book review by Mary Jedlicka Humston
The Twelve Days of Christmas in Iowa, written and illustrated by Sue F. Cornelison
While visiting our two-year-old grandson Levi, I noticed this beautifully illustrated book. Immediately intrigued by the title, I thumbed through it and was rewarded by something both Marys love: letters! Yes, part of this book involves handwritten letters.
But first, as you would expect from the title, The Twelve Days of Christmas in Iowa does indeed follow the familiar holiday tune but substitutes “a goldfinch in an oak tree” for “a partridge in a pear tree.” It can be sung all the way through to “twelve mutton busters” instead of the traditional “twelve lords of leaping.”
You can read this book solely for the fun repetition of Iowa-themed verses to this familiar holiday song. However, an older child will enjoy the handwritten letters that accompany each day of Christmas.

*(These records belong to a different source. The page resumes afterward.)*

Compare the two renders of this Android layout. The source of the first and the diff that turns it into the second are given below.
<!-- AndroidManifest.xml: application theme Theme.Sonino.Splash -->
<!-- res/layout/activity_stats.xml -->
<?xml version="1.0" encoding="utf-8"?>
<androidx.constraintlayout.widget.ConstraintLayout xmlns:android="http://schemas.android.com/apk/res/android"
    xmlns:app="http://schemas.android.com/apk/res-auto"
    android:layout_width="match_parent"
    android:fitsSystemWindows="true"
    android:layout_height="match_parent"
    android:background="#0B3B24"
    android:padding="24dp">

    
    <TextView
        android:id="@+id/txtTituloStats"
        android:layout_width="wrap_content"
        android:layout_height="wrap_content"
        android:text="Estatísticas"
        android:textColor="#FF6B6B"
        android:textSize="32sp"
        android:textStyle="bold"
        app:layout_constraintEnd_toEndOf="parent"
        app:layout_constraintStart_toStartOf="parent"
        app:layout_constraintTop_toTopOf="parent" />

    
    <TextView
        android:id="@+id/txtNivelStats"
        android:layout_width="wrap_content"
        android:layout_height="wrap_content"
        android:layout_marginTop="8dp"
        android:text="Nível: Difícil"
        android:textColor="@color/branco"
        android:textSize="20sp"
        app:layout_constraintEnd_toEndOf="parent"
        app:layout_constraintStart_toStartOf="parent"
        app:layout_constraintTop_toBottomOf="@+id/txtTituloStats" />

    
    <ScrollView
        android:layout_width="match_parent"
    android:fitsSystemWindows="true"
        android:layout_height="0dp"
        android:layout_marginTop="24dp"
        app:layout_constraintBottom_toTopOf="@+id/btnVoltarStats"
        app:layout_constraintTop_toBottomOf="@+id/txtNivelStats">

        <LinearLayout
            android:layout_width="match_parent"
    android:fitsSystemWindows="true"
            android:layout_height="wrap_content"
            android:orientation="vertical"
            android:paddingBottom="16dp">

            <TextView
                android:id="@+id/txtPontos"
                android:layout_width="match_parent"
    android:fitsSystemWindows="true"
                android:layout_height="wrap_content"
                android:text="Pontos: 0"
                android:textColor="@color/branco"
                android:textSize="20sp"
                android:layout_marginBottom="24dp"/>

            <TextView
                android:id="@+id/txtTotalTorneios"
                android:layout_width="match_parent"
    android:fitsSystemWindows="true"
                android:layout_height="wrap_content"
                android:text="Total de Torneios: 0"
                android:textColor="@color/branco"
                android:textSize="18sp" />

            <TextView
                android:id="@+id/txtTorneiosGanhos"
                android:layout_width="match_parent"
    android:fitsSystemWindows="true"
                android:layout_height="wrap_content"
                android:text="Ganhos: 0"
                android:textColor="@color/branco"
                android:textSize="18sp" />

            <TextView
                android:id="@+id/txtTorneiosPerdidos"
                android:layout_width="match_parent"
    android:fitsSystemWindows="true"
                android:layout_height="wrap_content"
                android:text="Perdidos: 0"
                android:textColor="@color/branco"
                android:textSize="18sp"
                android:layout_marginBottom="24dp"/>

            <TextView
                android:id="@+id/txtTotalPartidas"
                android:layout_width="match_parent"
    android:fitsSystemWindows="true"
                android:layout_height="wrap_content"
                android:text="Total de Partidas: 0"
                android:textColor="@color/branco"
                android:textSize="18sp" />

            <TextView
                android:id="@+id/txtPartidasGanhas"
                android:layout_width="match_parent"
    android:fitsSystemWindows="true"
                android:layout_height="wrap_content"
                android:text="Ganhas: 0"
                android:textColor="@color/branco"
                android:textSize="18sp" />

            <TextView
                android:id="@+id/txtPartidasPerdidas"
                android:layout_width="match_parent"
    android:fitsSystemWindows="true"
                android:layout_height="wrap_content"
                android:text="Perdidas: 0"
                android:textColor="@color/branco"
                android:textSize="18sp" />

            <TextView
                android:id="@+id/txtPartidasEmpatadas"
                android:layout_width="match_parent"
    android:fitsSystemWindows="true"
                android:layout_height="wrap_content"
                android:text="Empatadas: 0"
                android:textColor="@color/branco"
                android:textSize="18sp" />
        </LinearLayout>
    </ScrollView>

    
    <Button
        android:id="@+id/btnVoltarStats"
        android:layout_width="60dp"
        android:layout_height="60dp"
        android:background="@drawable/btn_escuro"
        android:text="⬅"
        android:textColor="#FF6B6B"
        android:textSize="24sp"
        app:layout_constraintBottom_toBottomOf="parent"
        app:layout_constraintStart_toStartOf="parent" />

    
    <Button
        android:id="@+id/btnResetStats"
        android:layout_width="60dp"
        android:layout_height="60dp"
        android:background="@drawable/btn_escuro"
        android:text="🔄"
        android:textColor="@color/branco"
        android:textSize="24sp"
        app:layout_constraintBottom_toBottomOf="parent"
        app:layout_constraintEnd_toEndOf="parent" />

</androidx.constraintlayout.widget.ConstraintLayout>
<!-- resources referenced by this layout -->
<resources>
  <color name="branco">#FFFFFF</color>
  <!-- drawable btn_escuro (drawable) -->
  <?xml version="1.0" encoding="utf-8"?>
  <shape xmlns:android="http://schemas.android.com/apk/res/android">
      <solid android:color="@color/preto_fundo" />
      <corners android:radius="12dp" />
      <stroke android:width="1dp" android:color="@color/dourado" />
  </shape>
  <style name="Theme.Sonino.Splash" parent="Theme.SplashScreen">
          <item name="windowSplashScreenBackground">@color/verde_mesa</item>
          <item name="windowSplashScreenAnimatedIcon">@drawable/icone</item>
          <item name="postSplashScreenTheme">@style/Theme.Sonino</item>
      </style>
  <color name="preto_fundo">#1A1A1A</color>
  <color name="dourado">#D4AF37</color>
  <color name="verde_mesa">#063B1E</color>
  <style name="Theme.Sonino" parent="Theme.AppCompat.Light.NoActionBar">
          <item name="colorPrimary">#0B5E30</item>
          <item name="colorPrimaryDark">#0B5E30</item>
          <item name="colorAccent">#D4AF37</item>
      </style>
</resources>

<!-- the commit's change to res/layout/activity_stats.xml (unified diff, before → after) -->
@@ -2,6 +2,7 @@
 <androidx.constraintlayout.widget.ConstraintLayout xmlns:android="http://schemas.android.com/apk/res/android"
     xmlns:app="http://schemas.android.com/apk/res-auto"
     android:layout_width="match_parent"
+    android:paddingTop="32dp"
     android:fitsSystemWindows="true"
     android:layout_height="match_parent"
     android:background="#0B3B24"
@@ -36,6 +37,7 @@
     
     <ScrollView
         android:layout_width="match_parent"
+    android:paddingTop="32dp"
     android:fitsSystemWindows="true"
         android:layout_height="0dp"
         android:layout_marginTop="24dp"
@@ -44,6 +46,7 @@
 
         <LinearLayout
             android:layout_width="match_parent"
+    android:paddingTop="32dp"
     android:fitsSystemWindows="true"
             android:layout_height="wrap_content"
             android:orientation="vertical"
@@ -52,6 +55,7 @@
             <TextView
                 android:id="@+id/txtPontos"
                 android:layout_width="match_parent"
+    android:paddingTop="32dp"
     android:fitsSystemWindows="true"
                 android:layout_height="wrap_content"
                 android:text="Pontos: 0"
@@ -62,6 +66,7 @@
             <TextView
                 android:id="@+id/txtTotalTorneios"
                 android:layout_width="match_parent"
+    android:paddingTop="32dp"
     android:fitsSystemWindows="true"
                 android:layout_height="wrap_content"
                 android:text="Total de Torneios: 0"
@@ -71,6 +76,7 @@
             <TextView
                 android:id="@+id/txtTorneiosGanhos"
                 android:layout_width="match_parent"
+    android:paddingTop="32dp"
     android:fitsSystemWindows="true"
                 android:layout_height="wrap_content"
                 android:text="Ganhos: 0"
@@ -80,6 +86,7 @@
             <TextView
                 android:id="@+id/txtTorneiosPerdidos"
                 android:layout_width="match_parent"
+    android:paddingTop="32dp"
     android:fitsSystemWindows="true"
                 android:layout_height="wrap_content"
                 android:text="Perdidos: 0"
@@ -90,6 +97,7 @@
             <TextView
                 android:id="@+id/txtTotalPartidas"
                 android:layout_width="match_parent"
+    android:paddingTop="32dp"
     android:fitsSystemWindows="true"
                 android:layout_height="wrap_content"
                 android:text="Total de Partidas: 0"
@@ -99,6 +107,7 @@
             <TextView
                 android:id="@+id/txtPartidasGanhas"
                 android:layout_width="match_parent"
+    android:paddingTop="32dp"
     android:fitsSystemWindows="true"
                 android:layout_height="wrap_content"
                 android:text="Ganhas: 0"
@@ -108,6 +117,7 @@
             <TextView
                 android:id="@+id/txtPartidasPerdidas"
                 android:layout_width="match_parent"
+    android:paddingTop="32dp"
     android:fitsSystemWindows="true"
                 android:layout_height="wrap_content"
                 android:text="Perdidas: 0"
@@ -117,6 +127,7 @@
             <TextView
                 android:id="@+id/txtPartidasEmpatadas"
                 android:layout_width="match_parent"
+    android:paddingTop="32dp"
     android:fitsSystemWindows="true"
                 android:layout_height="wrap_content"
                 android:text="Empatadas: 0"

Farm girl Ella writes the first full-page letter inviting her cousin Aiden to visit Iowa for the holidays. After Aiden arrives, the letters are then written by him to his parents detailing unique aspects of Iowa life. Think of hot air balloons in Indianola, a train ride on the Santa Express in Boone, or the Bridges of Madison County. Author Cornelison deftly weaves Iowa history and interesting state details into these letters.
So, on one level, this book is a holiday song. On another level, the song can be sung and the letters read to an older child. And, then to extend the interested age-groups of this book even further, an advanced reader will enjoy reading the letters as well as singing along.
Wouldn’t this be a lovely Christmas present for the Iowa children in your life? If you don’t live in Iowa, Google to see if your state has a Twelve Days of Christmas in….” Without spending too much time, I located several other states represented in this clever style, almost all with different authors.
I hope you and your family enjoy The Twelve Days of Christmas in Iowa. Then, after reading it, you’ll be privy to what “mutton busters” means.
Ho! Ho! Ho! Merry Christmas!